Project SAVE Hits 10,000 Referrals for Treatment

Share this:

(Gloucester Township, NJ) – On Thursday, the Board of Commissioners joined staff from the Prosecutor’s Office, the Office of Mental Health and Addiction, local officials and community members to discuss the continued success of Project SAVE, a transformative program that seeks to address the opioid crisis in our communities, and reduce substance use-related recidivism, by shifting the focus of police efforts and practices beyond the initial arrest. This year, Project SAVE expanded further by adding mental health navigators to the program and just last month, the program surpassed 10,000 referrals for treatment.


Commissioner Director, Louis Cappelli Jr., who spearheaded the creation of the Camden County Addiction Awareness Task Force and was a proponent of Project Save talked about the program and its expansion. 

“Project SAVE has become a model for communities across the state and the region because of how effective it has shown to be,” Cappelli said. “We are meeting people where they are and helping them heal instead of just punishing them for low level offenses that were directly related to substance use disorder. Rehabilitation is a key component to fixing the opioid crisis and this program has provided a chance for residents suffering with substance use issues to take control of their lives again while working through the legal system.”


The project focuses on diversion at the municipal court level and is designed to assist those suffering from the disease of addiction to navigate obstacles, barriers, and treatments so they can get access to care they need. Non-violent offenders who enter the municipal court system are given the opportunity to connect with a licensed social services professional who can refer and connect them to appropriate treatment resources regardless of their ability to pay.


“Project SAVE is on the frontlines every day to provide help and hope to those who need it most in our community, regardless of their situation or ability to pay. As the opioid crisis continues to impact our communities, Project SAVE has become a leading model of success for care, treatment, and resources to combat opioid addiction,” Congressman Donald Norcross said. “I applaud Camden County on the success of Project SAVE, and I want to thank everyone who has helped make the program an effective option for people in South Jersey struggling with addiction. I will continue to work in Congress to pass my Modernizing Opioid Treatment Access Act that will expand treatment options for lifesaving medicine and end the opioid crisis.”

The impact of Project SAVE is apparent. County drug arrests decreased by 28% from 2019 to 2022 and since 2019, there has been a 34% decrease of overdoses in participants enrolled in the program.

“The positive outcomes achieved by Project SAVE and its participants are a direct result of the collective efforts of all partners involved,” said Colleen Snow, assistant director for the Camden County Office of Mental Health and Addiction. “When the pilot first launched, we had high hopes for success. However, since the 2019 launch, the innovative strategies developed and executed have been immeasurable and the program has truly exceeded expectations.”


Since 2019, more than 10,000 individuals have been referred to treatment through Project SAVE. Of these referrals, 3,325 were from police officers, 5,931 from court staff and 885 were self-referrals.

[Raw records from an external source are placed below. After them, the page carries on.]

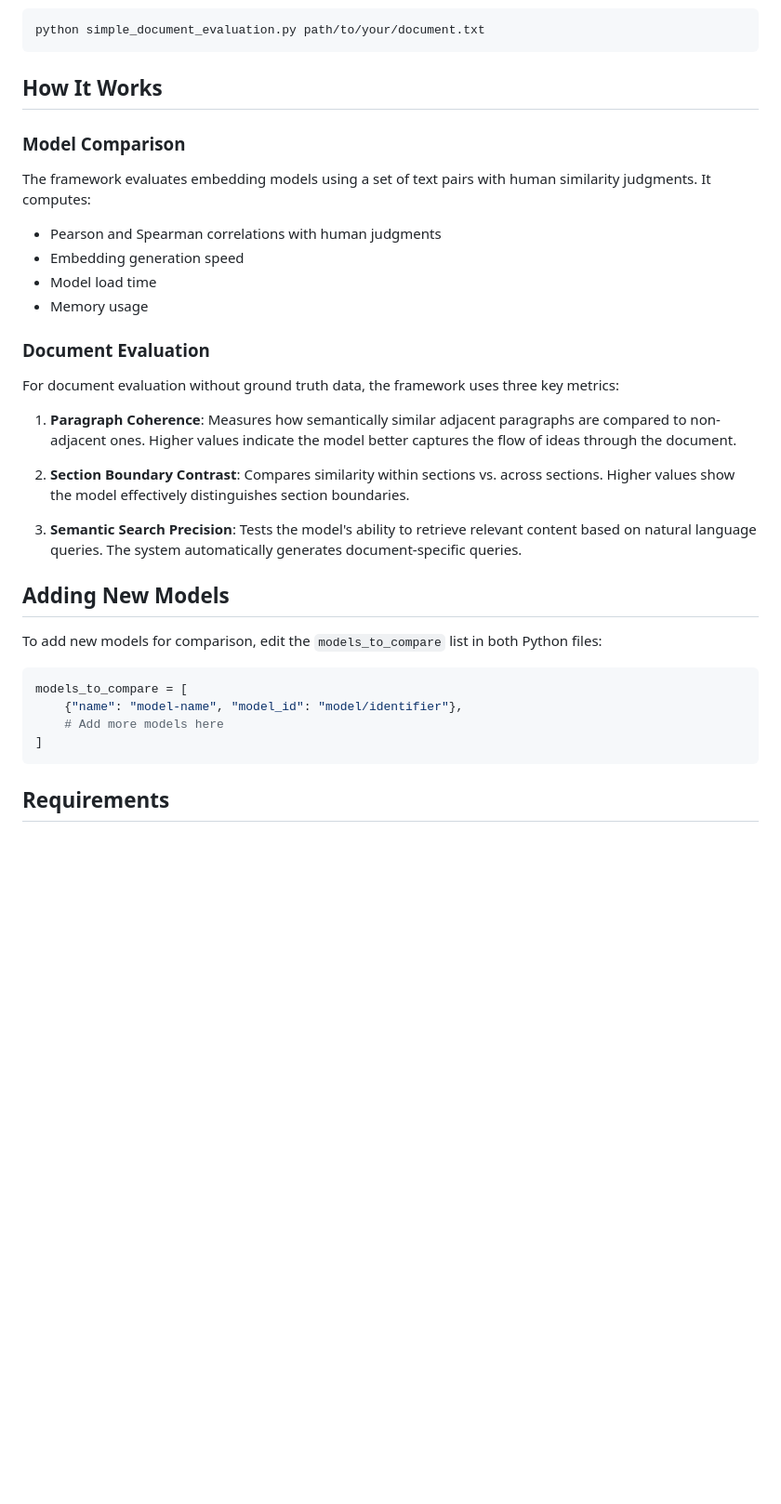
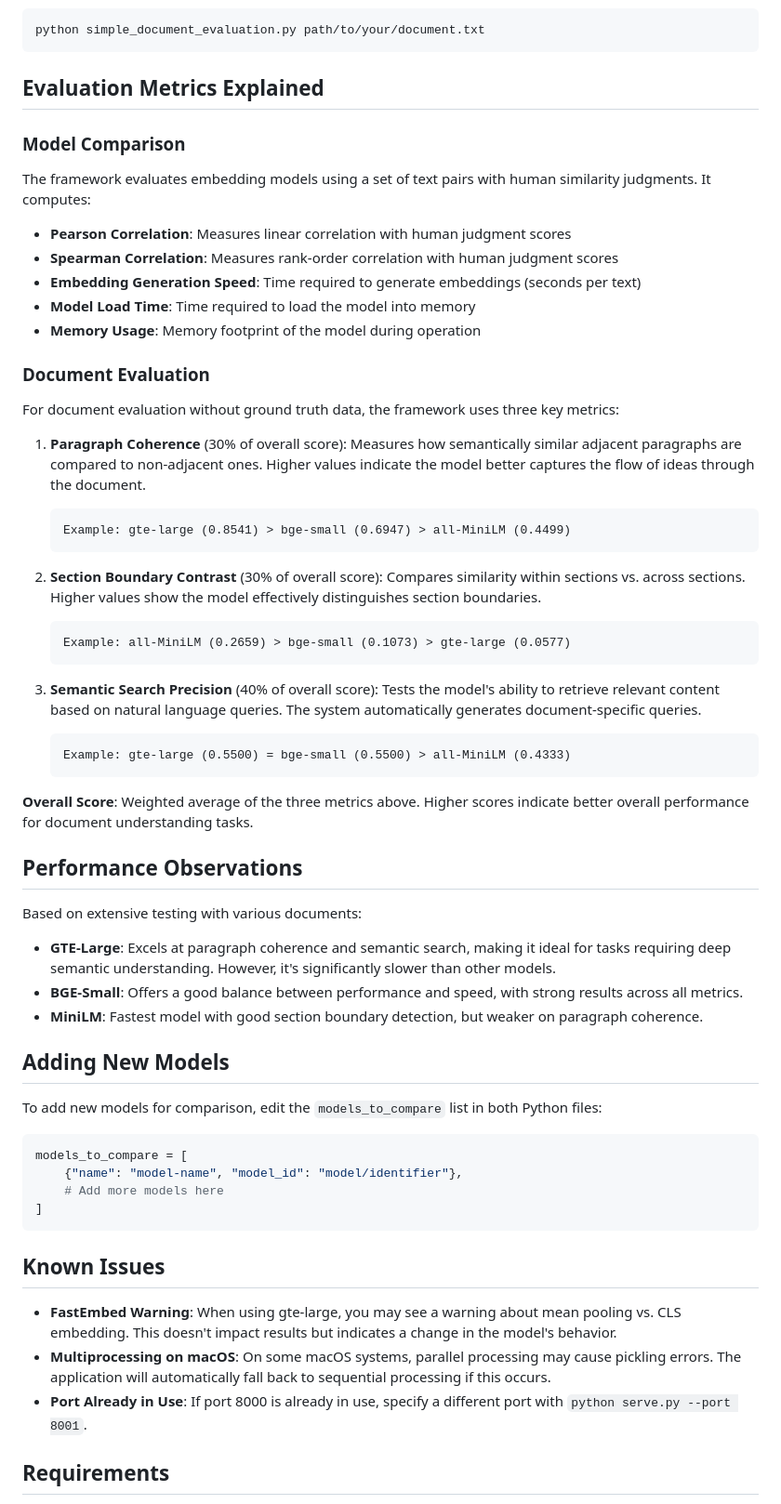
Before and after one commit to pierretd/embedding-model-comparison, a Markdown page: README.md, the part around one of its changes. Shown at 93% size. Drawn GitHub-style; blank space fills up the shorter version.

Commit message:
Enhanced README with model metrics, examples, and known issues

````diff
--- a/README.md
+++ b/README.md
@@ -68,23 +71,46 @@ To evaluate a document without the web interface:
 python simple_document_evaluation.py path/to/your/document.txt
 ```
 
-## How It Works
+## Evaluation Metrics Explained
 
 ### Model Comparison
 The framework evaluates embedding models using a set of text pairs with human similarity judgments. It computes:
-- Pearson and Spearman correlations with human judgments
-- Embedding generation speed
-- Model load time
-- Memory usage
+- **Pearson Correlation**: Measures linear correlation with human judgment scores
+- **Spearman Correlation**: Measures rank-order correlation with human judgment scores
+- **Embedding Generation Speed**: Time required to generate embeddings (seconds per text)
+- **Model Load Time**: Time required to load the model into memory
+- **Memory Usage**: Memory footprint of the model during operation
 
 ### Document Evaluation
 For document evaluation without ground truth data, the framework uses three key metrics:
 
-1. **Paragraph Coherence**: Measures how semantically similar adjacent paragraphs are compared to non-adjacent ones. Higher values indicate the model better captures the flow of ideas through the document.
+1. **Paragraph Coherence** (30% of overall score): Measures how semantically similar adjacent paragraphs are compared to non-adjacent ones. Higher values indicate the model better captures the flow of ideas through the document.
 
-2. **Section Boundary Contrast**: Compares similarity within sections vs. across sections. Higher values show the model effectively distinguishes section boundaries.
+   ```
+   Example: gte-large (0.8541) > bge-small (0.6947) > all-MiniLM (0.4499)
+   ```
 
-3. **Semantic Search Precision**: Tests the model's ability to retrieve relevant content based on natural language queries. The system automatically generates document-specific queries.
+2. **Section Boundary Contrast** (30% of overall score): Compares similarity within sections vs. across sections. Higher values show the model effectively distinguishes section boundaries.
+
+   ```
+   Example: all-MiniLM (0.2659) > bge-small (0.1073) > gte-large (0.0577)
+   ```
+
+3. **Semantic Search Precision** (40% of overall score): Tests the model's ability to retrieve relevant content based on natural language queries. The system automatically generates document-specific queries.
+
+   ```
+   Example: gte-large (0.5500) = bge-small (0.5500) > all-MiniLM (0.4333)
+   ```
+
+**Overall Score**: Weighted average of the three metrics above. Higher scores indicate better overall performance for document understanding tasks.
+
+## Performance Observations
+
+Based on extensive testing with various documents:
+
+- **GTE-Large**: Excels at paragraph coherence and semantic search, making it ideal for tasks requiring deep semantic understanding. However, it's significantly slower than other models.
+- **BGE-Small**: Offers a good balance between performance and speed, with strong results across all metrics.
+- **MiniLM**: Fastest model with good section boundary detection, but weaker on paragraph coherence.
 
 ## Adding New Models
 
@@ -97,6 +123,12 @@ models_to_compare = [
 ]
 ```
 
+## Known Issues
+
+- **FastEmbed Warning**: When using gte-large, you may see a warning about mean pooling vs. CLS embedding. This doesn't impact results but indicates a change in the model's behavior.
+- **Multiprocessing on macOS**: On some macOS systems, parallel processing may cause pickling errors. The application will automatically fall back to sequential processing if this occurs.
+- **Port Already in Use**: If port 8000 is already in use, specify a different port with `python serve.py --port 8001`.
+
 ## Requirements
 
 - Python 3.6+
````
Also changed, not shown: other parts of README.md (+5 -2 lines).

“The Camden County Prosecutor’s Office has the honor and privilege of seeing firsthand the benefits of Project SAVE and the lives it has changed,” said Camden County Prosecutor Grace MacAulay. “Its contributions to the safety and security of the citizens of Camden County by combating the scourge of addiction are remarkable; and we look forward to a continued partnership between this life saving program and the law enforcement community.”


Pioneered in Gloucester Township in 2014, a county-wide Project SAVE program was first launched as a one-year pilot in 2018. The program saw such success in its first year, it was extended for another four years.


Brooklawn Borough was one of the first municipalities in the county to adopt the program. Chief Shamus Ellis has been working with the Board of Commissioners on the program and county Addiction Awareness Task Force since 2019.

“Project Save is, and has always been, about providing hope to someone struggling with substance abuse,” Ellis said. “This is a program that has had a positive impact in our community and will continue to provide alternatives to incarceration to non-violent offenders when possible.”   

In 2023, Camden County expanded Project SAVE by incorporating Mental Health Navigators. The MH Navigator is designed to help defendants who are living with a mental illness and facing criminal charges that may stem from the mental health disorder. The navigators are trained in navigating the mental health systems of care, connecting individuals to the most appropriate service, and effective follow-up.

“Project Save was an essential steppingstone in my recovery journey,” said Felicia Buzard, a Project SAVE participant. “It is truly making a difference in the lives of those struggling with substance use and I am so grateful that I was given a chance at recovery through this program.”

Anyone seeking substance use assistance should call 1-844-ReachNJ (732-2465), which provides free professional support for those facing addiction and their loved ones. If you are a Camden County resident suffering from substance abuse disorder, please call the Office of Mental Health and Addiction at (856) 374-6361.



Project SAVE, March 14, 2024